Effect of a reduced crude protein, amino acid-balanced diet on hen performance, production costs, and ammonia emissions in a commercial laying hen flock

H. K. Burley, P. H. Patterson, M. A. Elliot

Research output: Contribution to journalArticlepeer-review

12 Scopus citations

Abstract

This investigation sought to determine if reduced CP, amino acid (AA) balanced laying hen diets could maintain egg production and quality while reducing feed costs or increasing farm revenue under commercial-scale conditions. A total of 50,760 Lohmann LSL Lite laying hens were divided into 3 groups that were each fed least-cost formulated corn-soybean meal-based diets from 18 to 51 wk of age. Diets contained low, intermediate, or high (control) levels of CP and were supplemented with limiting AA. Monthly replicated data collection included feed nutrient and particle size analyses, hen BW, egg quality analyses, and manure nutrient and NH3 flux measurements for each dietary treatment. Weekly nonreplicated data collection by the producer included egg production and grade-out data and feed cost and egg income reports. Hen BW, egg weight, and egg quality (replicated data) did not differ significantly by level of dietary CP (P > 0.05). Egg production (nonreplicated data) was similar across all diets. Manure nutrients and NH3 flux also did not differ by dietary treatment. Overall, the low and intermediate CP diets were less costly and resulted in greater revenue compared with the high CP (control) diet.
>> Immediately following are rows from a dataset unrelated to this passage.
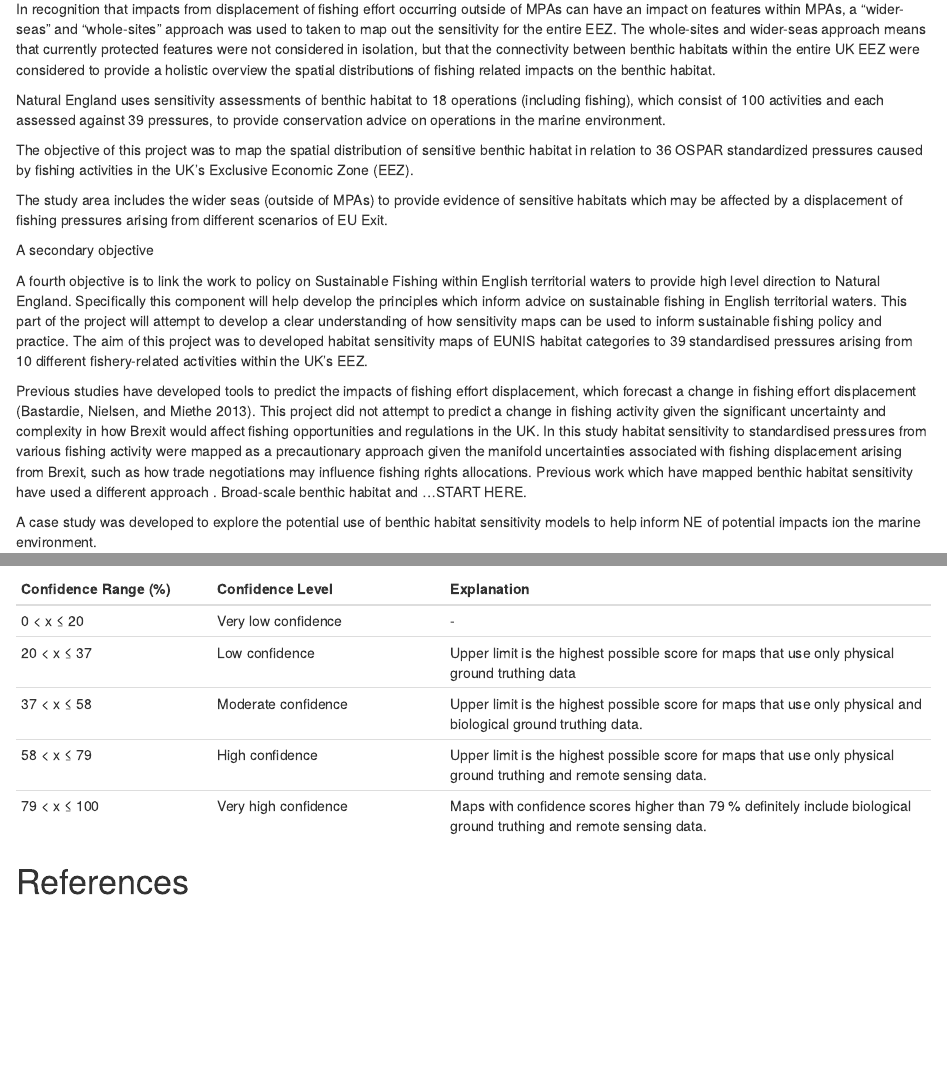
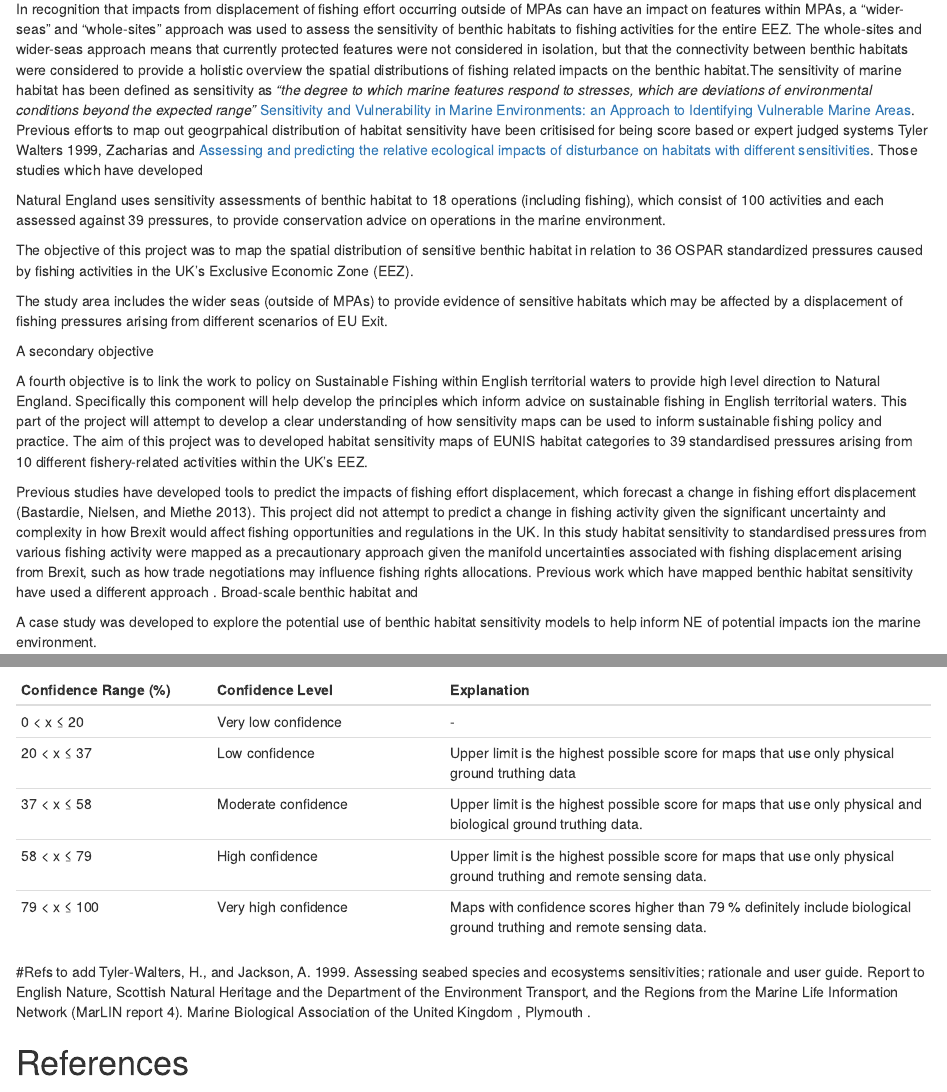
Before and after one commit to naturalengland/marine_biotope_sensitivity, an R Markdown document (report/Habitat_sensitivity_mapping_UK_EEZ_20190225.Rmd): the page in a window 1100 px wide, from 740 px down, and a second part further down, joined at a grey line. Rendered offline with R 4.5, knitr and Pandoc, with nearby package versions; some code elsewhere in the file could not run offline.

Commit message:
Added Hiddink and Zacharias references, and epxanded on the previous studies text.

```diff
--- a/report/Habitat_sensitivity_mapping_UK_EEZ_20190225.Rmd
+++ b/report/Habitat_sensitivity_mapping_UK_EEZ_20190225.Rmd
@@ -28,8 +28,7 @@ The withdrawal of UK from the European Union (Brexit), which is scheduled for th
 
 Natural England provides statuary conservation advice on operations in English territorial waters (from the shore to 12 NM offshore) to the UK Government and industry (with the exception of renewable energy for which its remit extends to 200 NM offshore). Natural England therefore requires a spatial evidence base to inform its advice on operations which would minimise the impacts of a displacement of fishing effort on marine environment and biodiversity.
 
-In recognition that impacts from displacement of fishing effort occurring outside of MPAs can have an impact on features within MPAs, a "wider-seas" and "whole-sites" approach was used to taken to map out the sensitivity for the entire EEZ.
-The whole-sites and wider-seas approach means that currently protected features were not considered in isolation, but that the connectivity between benthic habitats within the entire UK EEZ were considered to provide a holistic overview the spatial distributions of fishing related impacts on the benthic habitat.
+In recognition that impacts from displacement of fishing effort occurring outside of MPAs can have an impact on features within MPAs, a "wider-seas" and "whole-sites" approach was used to assess the sensitivity of benthic habitats to fishing activities for the entire EEZ. The whole-sites and wider-seas approach means that currently protected features were not considered in isolation, but that the connectivity between benthic habitats were considered to provide a holistic overview the spatial distributions of fishing related impacts on the benthic habitat.The sensitivity of marine habitat has been defined as sensitivity as *"the degree to which marine features respond to stresses, which are deviations of environmental conditions beyond the expected range"* [Sensitivity and Vulnerability in Marine Environments: an Approach to Identifying Vulnerable Marine Areas](https://0-onlinelibrary.wiley.com.wam.seals.ac.za/doi/full/10.1111/j.1523-1739.2005.00148.x). Previous efforts to map out geogrpahical distribution of habitat sensitivity have been critisised for being score based or expert judged systems Tyler Walters 1999, Zacharias and [Assessing and predicting the relative ecological impacts of disturbance on habitats with different sensitivities](https://0-besjournals.onlinelibrary.wiley.com.wam.seals.ac.za/doi/full/10.1111/j.1365-2664.2007.01274.x). Those studies which have developed
 
 Natural England uses sensitivity assessments of benthic habitat to 18 operations (including fishing), which consist of 100 activities and each assessed against 39 pressures, to provide conservation advice on operations in the marine environment.
 
@@ -42,7 +41,7 @@ A secondary objective
 A fourth objective is to link the work to policy on Sustainable Fishing within English territorial waters to provide high level direction to Natural England. Specifically this component will help develop the principles which inform advice on sustainable fishing in English territorial waters. This part of the project will attempt to develop a clear understanding of how sensitivity maps can be used to inform sustainable fishing policy and practice.
 The aim of this project was to developed habitat sensitivity maps of EUNIS habitat categories to 39 standardised pressures arising from 10 different fishery-related activities within the UK's EEZ.
 
-Previous studies have developed tools to predict the impacts of fishing effort displacement, which forecast a change in fishing effort displacement [@bastardieDISPLACEDynamicIndividualbased2013]. This project did not attempt to predict a change in fishing activity given the significant uncertainty and complexity in how Brexit would affect fishing opportunities and regulations in the UK. In this study habitat sensitivity to standardised pressures from various fishing activity were mapped as a precautionary approach given the manifold uncertainties associated with fishing displacement arising from Brexit, such as how trade negotiations may influence fishing rights allocations. Previous work which have mapped benthic habitat sensitivity have used a different approach . Broad-scale benthic habitat and ...START HERE.
+Previous studies have developed tools to predict the impacts of fishing effort displacement, which forecast a change in fishing effort displacement [@bastardieDISPLACEDynamicIndividualbased2013]. This project did not attempt to predict a change in fishing activity given the significant uncertainty and complexity in how Brexit would affect fishing opportunities and regulations in the UK. In this study habitat sensitivity to standardised pressures from various fishing activity were mapped as a precautionary approach given the manifold uncertainties associated with fishing displacement arising from Brexit, such as how trade negotiations may influence fishing rights allocations. Previous work which have mapped benthic habitat sensitivity have used a different approach . Broad-scale benthic habitat and
 
 A case study was developed to explore the potential use of benthic habitat sensitivity models to help inform NE of potential impacts ion the marine environment.
 
@@ -304,4 +303,7 @@ Confidence Range (%) | Confidence Level        | Explanation
 58 < x ≤ 79         |High confidence         |Upper limit is the highest possible score for maps that use only physical ground truthing and remote sensing data.
 79 < x ≤ 100        |Very high confidence    |Maps with confidence scores higher than 79 % definitely include biological ground truthing and remote sensing data.
 
+#Refs to add
+Tyler‐Walters, H., and Jackson, A. 1999. Assessing seabed species and ecosystems sensitivities; rationale and user guide. Report to English Nature, Scottish Natural Heritage and the Department of the Environment Transport, and the Regions from the Marine Life Information Network (MarLIN report 4). Marine Biological Association of the United Kingdom , Plymouth .
+
 # References
```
Therefore, implementing reduced CP, AA-balanced diets for commercial-scale laying hen flocks would be economically beneficial without sacrificing hen performance.

Original languageEnglish (US)
Pages (from-to)217-228
Number of pages12
JournalJournal of Applied Poultry Research
Volume22
Issue number2
DOIs
StatePublished - Jun 2013

All Science Journal Classification (ASJC) codes

  • Animal Science and Zoology

Fingerprint Dive into the research topics of 'Effect of a reduced crude protein, amino acid-balanced diet on hen performance, production costs, and ammonia emissions in a commercial laying hen flock'. Together they form a unique fingerprint.

Cite this